Amid high pressure from International Monetary Fund (IMF) to reduce bad loans to a minimal level, non-performing loans (NPLs) in the country’s banking sector hit Tk 1,20,656 crore at the end of December last year.
According to industry insiders and experts, this has happened mainly due to the partial withdrawal of the relaxed loan repayment facilities.
Bad loans rose by Tk 17,383 crore in the past year as the NPLs were at Tk 1,03,273.78 crore at the end of December 2021, as per the latest data of Bangladesh Bank (BB).
Industry insiders said that borrowers enjoyed easy loan repayment facilities in 2020 and 2021 due to the Covid-19 pandemic but since those facilities have lifted, this has impacted the bad loans.
They said that some borrowers are now facing difficulties to repay the loans due to the ongoing stress on the economy. There are also some borrowers who are not repaying the loans willingly.
A senior BB official told The Business Post that borrowers were allowed to avoid being classified as a defaulter if they did not clear their payable instalments in 2020 and 2021 due to the pandemic.
As a result, the defaulted loans did not rise drastically but the easy loan repayment facility has ended now. However, borrowers enjoyed partial loan repayment facilities last year.
NPLs accounted for 8.16 per cent of the total disbursed loans, which was at Tk 14,77,788.76 crore at the end of December last year.
NPLs decreased by Tk 13,739.56 crore in the December quarter compared with the September quarter of last year.
NPLs in the banking sector were historically high at Tk 1,34,396 crore at the end of September last year.
No actual recovery
“There are a handful of banks that are now recovering some through loan rescheduling. But apart from that, there is no actual recovery from the borrowers now,” said Jamuna Bank Managing Director (MD) and CEO Mirza Elias Uddin Ahmed.
He said that the bad loans slightly fell in the December quarter compared to the September quarter due to the growing number of loans rescheduled by lenders.
A large number of banks rescheduled their bad loans at the yearend period aiming to clean their balance sheet, he added.
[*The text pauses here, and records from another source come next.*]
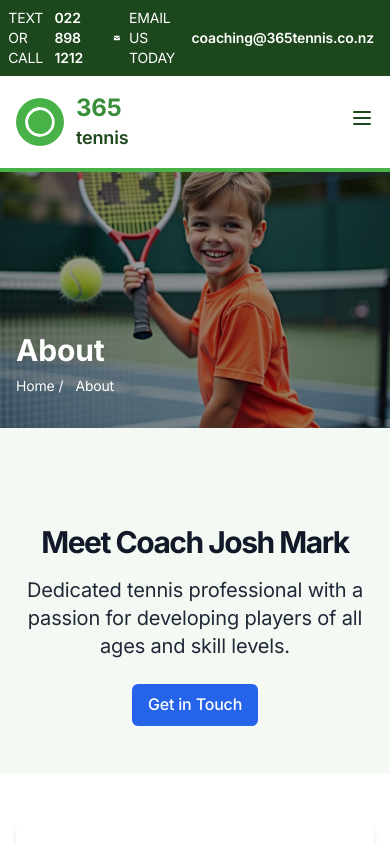
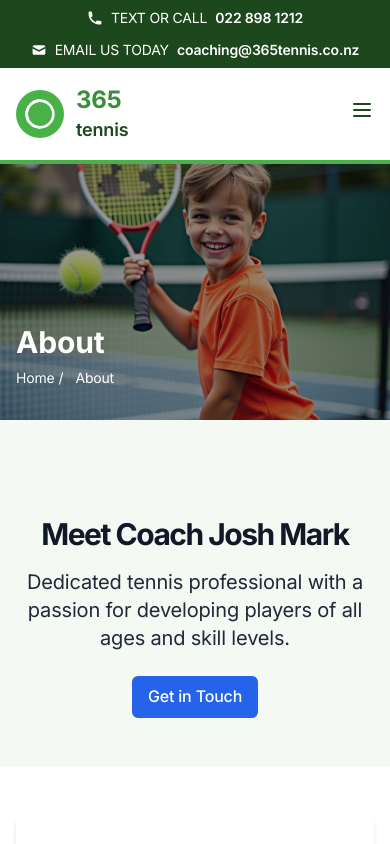
Before and after one commit to legolaswyq/tennis, a Next.js app: page /about in a window 390 px wide. Shown: the top 844 px of the page. Built offline with nearby package versions, Linux system fonts and the light colour scheme.

Commit message:
fix res issue

```diff
--- a/src/components/layout/Header.tsx
+++ b/src/components/layout/Header.tsx
@@ -28,15 +28,15 @@
     <header className="relative">
       {/* Top contact bar */}
       <div className="bg-tennis-green-800 text-white py-2">
-        <div className="max-w-7xl mx-auto px-4 sm:px-6 lg:px-8 flex justify-end items-center space-x-6 text-sm">
-          <div className="flex items-center space-x-2">
+        <div className="max-w-7xl mx-auto px-4 sm:px-6 lg:px-8 flex flex-col md:flex-row justify-center md:justify-end items-center gap-2 md:gap-6 text-sm text-center">
+          <div className="flex items-center justify-center space-x-2">
             <svg className="w-4 h-4" fill="currentColor" viewBox="0 0 20 20">
               <path d="M2 3a1 1 0 011-1h2.153a1 1 0 01.986.836l.74 4.435a1 1 0 01-.54 1.06l-1.548.773a11.037 11.037 0 006.105 6.105l.774-1.548a1 1 0 011.059-.54l4.435.74a1 1 0 01.836.986V17a1 1 0 01-1 1h-2C7.82 18 2 12.18 2 5V3z" />
             </svg>
             <span>TEXT OR CALL</span>
             <span className="font-semibold">{siteConfig.links.phone}</span>
           </div>
-          <div className="flex items-center space-x-2">
+          <div className="flex items-center justify-center space-x-2 mt-1 md:mt-0">
             <svg className="w-4 h-4" fill="currentColor" viewBox="0 0 20 20">
               <path d="M2.003 5.884L10 9.882l7.997-3.998A2 2 0 0016 4H4a2 2 0 00-1.997 1.884z" />
               <path d="M18 8.118l-8 4-8-4V14a2 2 0 002 2h12a2 2 0 002-2V8.118z" />
```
The senior banker also said that the upcoming days are hugely uncertain as the economy is facing several difficulties due to the Russia-Ukraine war. Businessmen are also struggling because of the US dollar crisis.
Of the total NPLs in the banking sector, state-run banks’ bad loans stood at Tk 56,460 crore or 20.28 per cent of the loans they disbursed, and private commercial banks are at Tk 56,438.66 crore or 5.13 per cent of the loans they disbursed.
Foreign banks’ NPLs stood at Tk 3,048 crore or 4.91 per cent of their disbursed loans and specialised banks’ stood at Tk 4,709 crore or 12.80 per cent of the loans they disbursed.
Provision shortfalls in banks
At the end of December 2022, the country’s banks faced Tk 11,009.29 crore as provision shortfall due to their growing bad loans, according to BB data.
State-run banks faced Tk 8,828.09 crore as provision shortfall while the amount for private commercial banks was Tk 2,745.98 crore.
As per banking rules, banks have to keep 0.5 to 5 per cent of their operating profits as a provision against general category loans; 20 per cent against classified loans of substandard category; 50 per cent against classified loans of doubtful category; and 100 per cent against classified loans of bad or loss category.
Govt to meet IMF conditions
According to officials concerned, the government plans to take several initiatives to reduce the growing number of NPLs to meet the conditions of the International Monetary Fund (IMF).
Recently, IMF approved a $4.7 billion loan for Bangladesh to support its economy but the country will have to meet some conditions imposed by the global lender.
At a recent meeting with IMF, the government promised that it will reduce the number of bad loans. As part of that, the government plans to reduce bad loans of state-run banks to 10 per cent and private banks to 5 per cent.
At present, the bad loans of state-run banks are at 20.28 per cent and private banks’ NPLs at 5.13 per cent, as per BB data.